The USM autofocus offers incredibly quick and silent focusing and the image stabilization works well up to four stops. Not only that, but there’s a lovely little info display on the lens itself that provides information about focus distance, camera shake and depth of field.
Now, if you don’t have the money to buy our top choice you could do a lot worse than Canon’s budget telephoto lens offering, the Canon EF-S 55-250mm f/4.5-5.6 IS STM.
The stepping motor autofocus, while not as snappy as the 70-300mm above, is almost silent and incredibly smooth, making it a joy to use for both photography and videography.
Elsewhere, image quality is good throughout most of the zoom range and the image stabilization works well, too. Unsurprisingly for this price point it does lack weather sealing, but it is a well-built lens and is inarguably good value for money.
The Tamron SP 70-300mm f/4-5.6 Di VC USD made it onto our list of best budget telephoto lens for Nikon, too, and for good reason. It packs a lot into a very cheap and well-built package.
Image quality is good throughout the zoom range although this does fall away a bit towards the longer end, especially from 250mm onwards. However, up to 200mm is more than sharp enough and it crams in some relatively high-end features considering its price tag.
Ultrasonic autofocus with manual overrise is included and it feels well-built in the hand. There isn’t any weather sealing but that’s hardly a surprise at this price point.
Another budget telephoto lens that has made both our Nikon and Canon lists, although the Sigma 150-600mm f/5-6.3 Contemporary DG OS HSM isn’t entirely a budget lens.
However, while it is more expensive than other lenses on this list it’s a huge leap towards affordable and good-quality lenses at this focal range, which was previously only accessible to the very wealthy.
The Sigma 150-600mm boasts excellent sharpness through most of the range until, as is often the case, it drops off significantly at around 550mm. The Contemporary package is cheaper, lighter and more portable than the more expensive Sport version, although it does get rid of the weather sealing to keep costs down.

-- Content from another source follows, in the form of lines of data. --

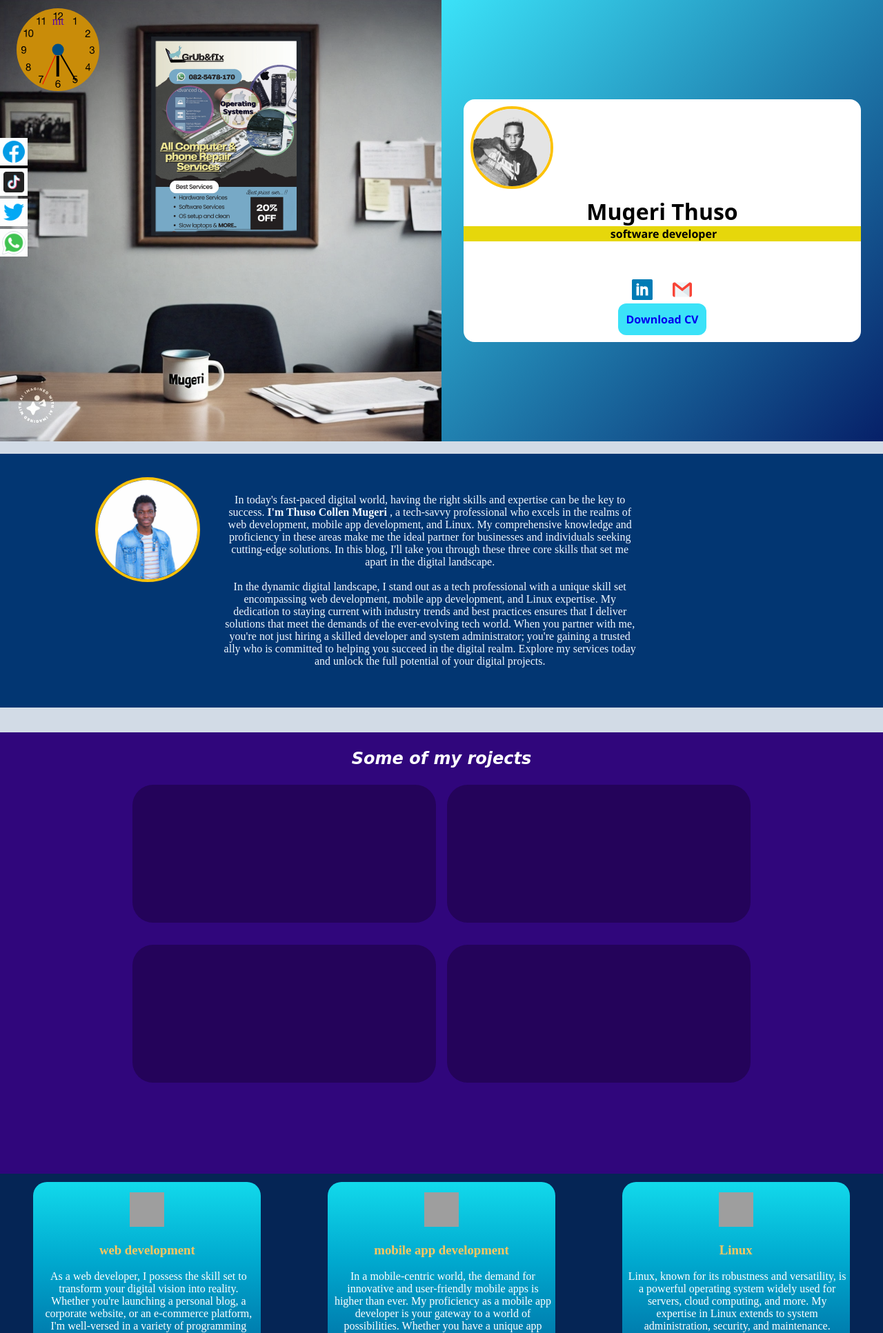
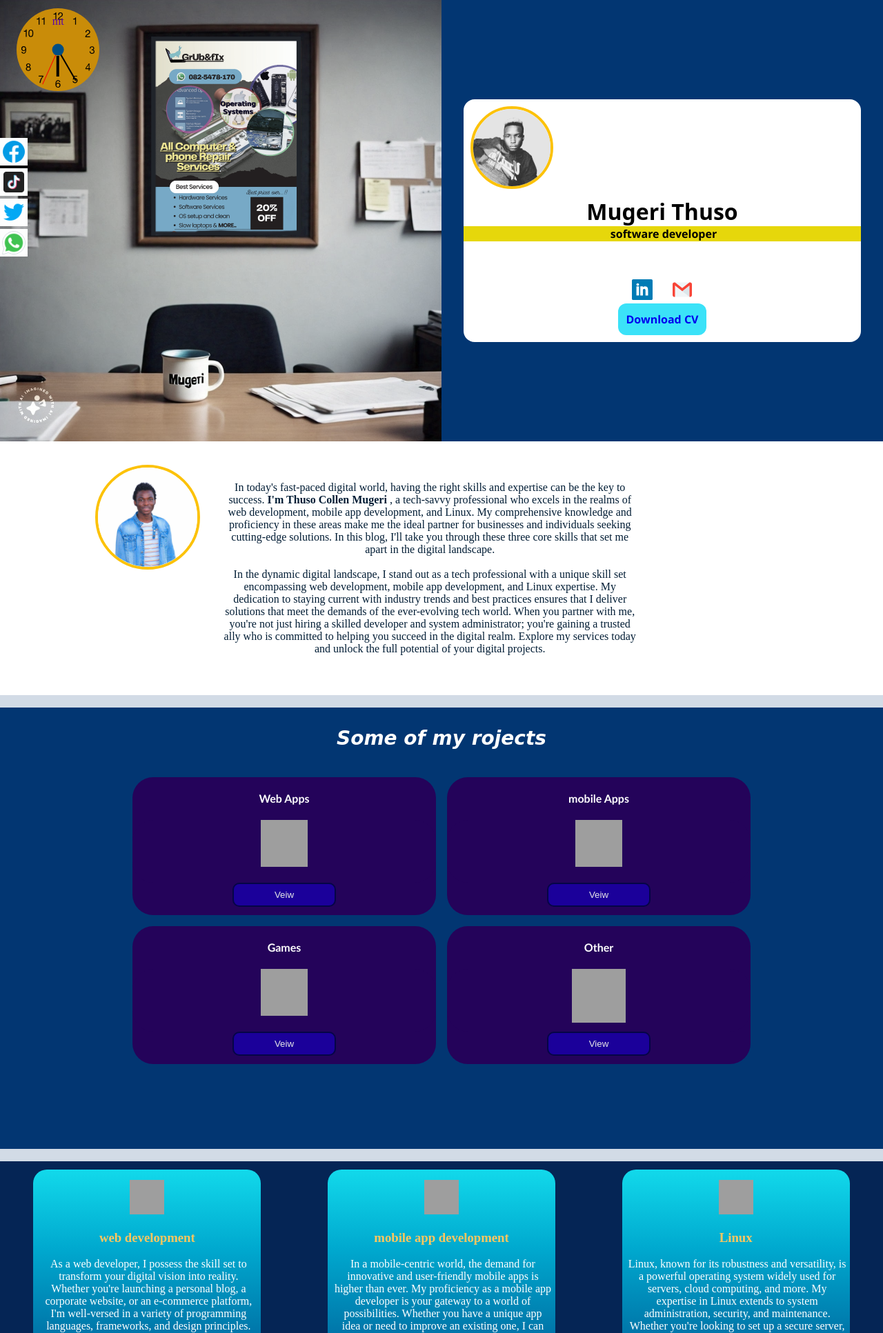
Before and after one commit to mugerithuso/mugerithuso.github.io, a PHP site: page / in a window 1280 px wide. Shown: the top 1933 px of the page at 69% size. Run offline with PHP 8.4, Linux system fonts and the light colour scheme; data that the repository does not hold is empty; some web fonts are replaced; grey boxes are pictures that could not be loaded.

Commit message:
complite changes 27 june 2024

```diff
--- a/index.php
+++ b/index.php
@@ -9,7 +9,8 @@
 
     <link rel="preconnect" href="https://fonts.googleapis.com">
     <link rel="preconnect" href="https://fonts.gstatic.com" crossorigin>
-    <link href="https://fonts.googleapis.com/css2?family=ADLaM+Display&family=DM+Serif+Display:ital@0;1&family=Leckerli+One&display=swap" rel="stylesheet">
+    <link href="https://fonts.googleapis.com/css2?family=ADLaM+Display&family=DM+Serif+Display:ital@0;1&family=Leckerli+One&display=swap"
+     rel="stylesheet">
 
 
 
@@ -91,7 +92,7 @@
         </div>
       </div>
     </div>
-    <br />
+
 
 <!-- blog section -->
     <div class="blog" id="Blog">
@@ -125,21 +126,45 @@
         </div>
       </div>
     </div>
-    <br /><br />
+    <br />
 <!-- project section -->
     <div  class="projects">
 
         <h3>Some of my rojects</h3>
 
 
-        <div class="project-box">
-          <div class="one"></div>
-          <div class="two"></div>
-          <div class="three"></div>
-          <div class="four"></div>
+        <div class="project-box" id="project-box">
+          <div class="one">
+            <h4> Web Apps</h4>
+            <div><img width="68" height="68" src="https://img.icons8.com/isometric/50/web-design.png" alt="web-design"/></div>
+            <button>Veiw</button>
+          </div>
+          <div class="two">
+            <h4>mobile Apps</h4>
+            <div><img width="68" height="68"
+              src="https://img.icons8.com/external-smashingstocks-isometric-smashing-stocks/55/external-mobile-app-internet-of-things-smashingstocks-isometric-smashing-stocks.png"
+              alt="external-mobile-app-internet-of-things-smashingstocks-isometric-smashing-stocks"/>
+            </div>
+            <button>Veiw</button>
+          </div>
+          <div class="three">
+            <h4>Games</h4>
+            <div><img width="68" height="68"
+               src="https://img.icons8.com/color/48/controller.png"
+                alt="controller"/>
+              </div>
+            <button>Veiw</button>
+          </div>
+          <div class="four">
+            <h4>Other</h4>
+            <div><img width="78" height="78" src="https://img.icons8.com/3d-fluency/94/pencil-cup.png" alt="pencil-cup"/></div>
+            <button onclick="VewOthers()">View</button>
+          </div>
         </div>
+        <div class="display" id="display"></div>
 
     </div>
+    <br>
 <!-- skills section  -->
     <div class="skilss" id="Skills">
       <div class="card">
--- a/vhageri.css
+++ b/vhageri.css
@@ -162,7 +162,7 @@ body {
   height: 0px;
 }
 #secondHalf {
-  background-image: linear-gradient(to right bottom, #3be2f8, #062068);
+  background-color: rgb(2, 54, 114);
 }
 .ppcontainer {
   background-color: #ffffff;
@@ -195,6 +195,7 @@ body {
   height: inherit;
   border-radius: 100%;
   margin: 0;
+  object-fit: cover;
 }
 .name{
   font-family: "ADLaM Display", system-ui;
@@ -270,7 +271,7 @@ body {
 .blog {
   width: 100%;
   height: 23rem;
-  background-color: rgb(2, 54, 114);
+  background-color: rgb(255, 255, 255);
   display: flex;
   align-items: center;
   justify-content: center;
@@ -301,7 +302,7 @@ body {
 .blogText p {
   margin: 6px;
   justify-items: center;
-  color: aliceblue;
+  color: rgb(2, 29, 53);
   overflow: hidden;
 }
 
@@ -309,7 +310,7 @@ body {
 .projects {
   width: 100%;
   height: 40em;
-  background-color: #30067c;
+  background-color: rgb(2, 54, 114);
   position: relative;
   display: flex;
   flex-direction: column;
@@ -318,30 +319,35 @@ body {
 .projects h3 {
   color: #ffffff;
   font-style: oblique;
-  font-size: 24px;
+  font-size: 28px;
   font-family: cursive;
+  padding-inline: 5px;
 
 }
+
+
 .project-box{
   width: 70%;
   display: grid;
   grid-template-columns: 1fr 1fr;
   grid-template-rows: 1fr 1fr;
-  gap: 2em 1em;
+  gap: 1em 1em;
   grid-auto-flow: row dense;
+  margin-top: 12px;
+  position: relative;
 }
 
 .one:hover{
-  box-shadow: 4px 7px 18px 2px rgb(204, 0, 255);
+  box-shadow: 0px 0px 18px 5px rgb(204, 0, 255);
 }
 .two:hover{
-  box-shadow: 4px 7px 18px 2px rgb(4, 231, 247);
+  box-shadow: 0px 0px 18px 2px rgb(4, 231, 247);
 }
 .three:hover{
-  box-shadow: 4px 7px 18px 2px rgb(24, 247, 4);
+  box-shadow: 0px 0px 18px 5px rgb(24, 247, 4);
 }
 .four:hover{
-  box-shadow: 4px 7px 18px 2px rgb(247, 61, 4);
+  box-shadow: 0px 0px 18px 5px rgb(247, 61, 4);
 
 }
 .project-box div{
@@ -349,7 +355,54 @@ body {
   width: 100%;
   background-color: #24035a;
   border-radius: 30px;
+  position: relative;
+  display: flex;
+  flex-direction: column;
+  align-items: center;
+  color: #ffffff;
+
 }
+.project-box div h4{
+  font-family: 'Gill Sans', 'Gill Sans MT', Calibri, 'Trebuchet MS', sans-serif;
+}
+.project-box div button{
+  margin-bottom: 12px;
+  width: 50%;
+  max-width: 150px;
+  height: 70px;
+  background-color: #1900a7d7;
+  color: #e7e7e7;
+  border: rgb(5, 5, 71) 2px solid;
+  border-radius: 10px;
+}
+.one button:hover{
+  border:rgb(204, 0, 255) 2px solid ;
+  color: rgb(204, 0, 255);
+}
+.two button:hover{
+  border:rgb(4, 231, 247) 2px solid ;
+  color: #12d9eb;
+}
+.three button:hover{
+  border:rgb(24, 247, 4) 2px solid ;
+  color: rgb(24, 247, 4);
+}
+.four button:hover{
+  border:rgb(247, 61, 4) 2px solid ;
+  color: rgb(247, 61, 4);
+}
+.display{
+  display: none;
+}
+.display2{
+  width: 70%;
+  height: 80%;
+  display: flex;
+  background-color: wheat;
+  position: relative;
+
+}
+
 
 .material-symbols-outlined {
   font-variation-settings:
@@ -519,7 +572,7 @@ form h3 {
   position: relative;
   left: 11px;
   max-width: 65%;
-
+  overflow-wrap: break-word;
 }
 .comment-card div h3,p{
   margin: 0;
--- a/vhageri.js
+++ b/vhageri.js
@@ -47,3 +47,8 @@ setInterval(function () {
   document.getElementById("hours-hand").style.transform =
     "rotate(" + hour + "deg)";
 }, 1000);
+
+function VewOthers(){
+  document.getElementById("project-box").style.display = "none";
+  document.getElementById("display").classList.add("display2");
+}
```
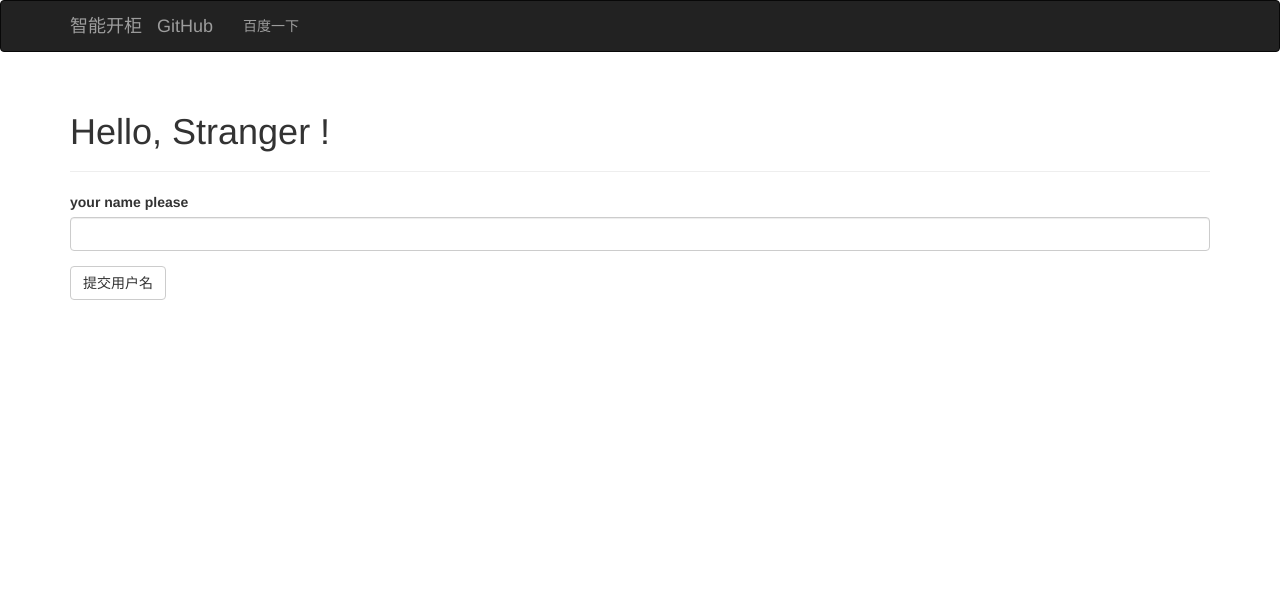
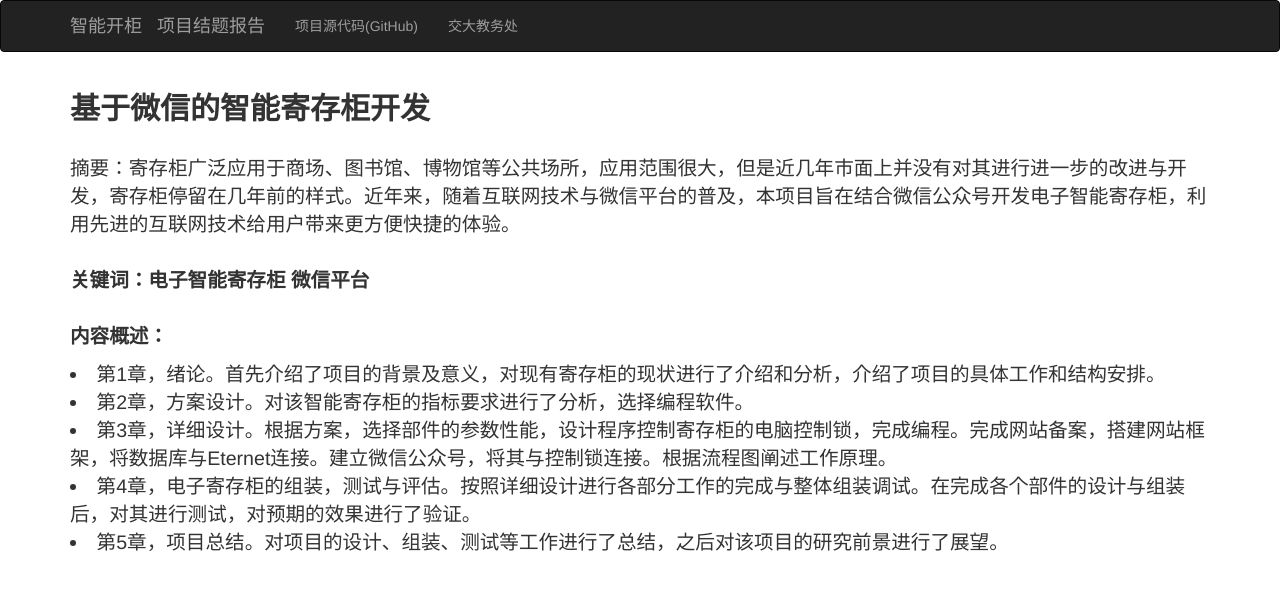
Before and after one commit to slocked/SJTUME, a Flask app: page / in a window 1280 px wide. Shown: the top 590 px of the page. Run offline with Flask 2, Linux system fonts and the light colour scheme; some libraries are stand-ins or nearby versions.

Commit message:
upgrade base.html

```diff
--- a/sjtume/templates/base.html
+++ b/sjtume/templates/base.html
@@ -8,18 +8,19 @@
 	<div class = "container">
 		<div class = "navbar-header">
 			<button type="button" class="navbar-toggle"
-			 data-toggle="collapse" data-target=".navbar-collapse">
+			 data-toggle="collapse" data-target="#navbar-collapse">
 			 	<span class = "sr-only"> Toggle navigation </span>
 			 	<span class = "icon-bar"></span>
 			 	<span class = "icon-bar"></span>
 			 	<span class = "icon-bar"></span>
 			 </button>
 			 <a class="navbar-brand" href="/open">智能开柜</a>
-			 <a class="navbar-brand" href="https://github.com/llxxee/A-website-by-Flask">GitHub</a>
+			 <a class="navbar-brand" href="#first">项目结题报告</a>
 		</div>
-		<div class="collapse navbar-collapse" id=".navbar-collapse">
+		<div class="collapse navbar-collapse" id="navbar-collapse">
 			<ul class = "nav navbar-nav">
-				<li><a href="http://www.baidu.com"> 百度一下 </a></li>
+				<li><a href="https://github.com/llxxee/SJTUME"> 项目源代码(GitHub) </a></li>
+				<li><a href="http://jwc.sjtu.edu.cn">交大教务处</a></li>
 			</ul>
 		</div>
 	</div>
@@ -27,7 +28,7 @@
 {% endblock %}
 
 {% block content %}
-<div class="container">
+<div class="container" id = "first">
 	{% for message in get_flashed_messages() %}
 	<div class="alert alert-warning">
 		<button type="button" class="close" data-dismiss="alert">&times;</button>
@@ -35,6 +36,7 @@
 	</div>
 	{% endfor %}
 
+
 	{% block page_content %}{% endblock %}
 
 
--- a/sjtume/templates/index.html
+++ b/sjtume/templates/index.html
@@ -1,12 +1,36 @@
+
 {% extends "base.html" %}
 {% import "bootstrap/wtf.html" as wtf %}
 
-{% block title %} 工程学导论 {% endblock %}
+
 
 {% block page_content %}
-<div class="page-header">
-	<h1> Hello, {% if name %}{{name}}{% else %} Stranger {% endif %}! </h1>
+
+
+<h2><strong>基于微信的智能寄存柜开发</strong></h2>
+
+
+<div>
+    <body>
+ <br/>
+<p style="font-size:140%">
+摘要：寄存柜广泛应用于商场、图书馆、博物馆等公共场所，应用范围很大，但是近几年市面上并没有对其进行进一步的改进与开发，寄存柜停留在几年前的样式。近年来，随着互联网技术与微信平台的普及，本项目旨在结合微信公众号开发电子智能寄存柜，利用先进的互联网技术给用户带来更方便快捷的体验。
+<strong>
+    <br/><br/>
+关键词：电子智能寄存柜 微信平台
+<br/><br/>
+内容概述：</strong>
+</p>
+
+<div style="font-size:140%">
+<li >第1章，绪论。首先介绍了项目的背景及意义，对现有寄存柜的现状进行了介绍和分析，介绍了项目的具体工作和结构安排。</li>
+<li>第2章，方案设计。对该智能寄存柜的指标要求进行了分析，选择编程软件。</li>
+<li>第3章，详细设计。根据方案，选择部件的参数性能，设计程序控制寄存柜的电脑控制锁，完成编程。完成网站备案，搭建网站框架，将数据库与Eternet连接。建立微信公众号，将其与控制锁连接。根据流程图阐述工作原理。</li>
+<li>第4章，电子寄存柜的组装，测试与评估。按照详细设计进行各部分工作的完成与整体组装调试。在完成各个部件的设计与组装后，对其进行测试，对预期的效果进行了验证。</li>
+<li>第5章，项目总结。对项目的设计、组装、测试等工作进行了总结，之后对该项目的研究前景进行了展望。 </li>
+
+</div>
+    </body>
 </div>
 
-{{wtf.quick_form(form)}}
 {% endblock %}
```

Tamron have a similar offering in this price range and there isn’t much to choose between the two. In all, it’s very difficult to criticise this lens and if you need that extra range but don’t have $4,000 burning a hole in your pocket this is the telephoto lens for you.
While all the above lenses will work on EOS M systems if you have the correct mount adaptor, the Canon EF-M 55-200mm f/4.5-6.3 IS STM was made specifically for the EOS M series and as such it’s the best option for budget mirrorless shooters.
It’s beautifully lightweight and small to balance well with the smaller Canon EOS M cameras and the stepping motor autofocus makes for pleasingly smooth and quiet focusing.
Image quality isn’t mindblowing but it’s more than good enough for this price bracket and the reduction in size and weight makes it worth the compromise.
About Alex Wrigley
Alex is the owner and lead writer for Click and Learn Photography. An avid landscape, equine, and pet photographer living and working in the beautiful Lake District, UK, Alex has had his work featured in a number of high profile publications, including the Take a View Landscape Photographer of the Year, Outdoor Photographer of the Year, and Amateur Photographer Magazine.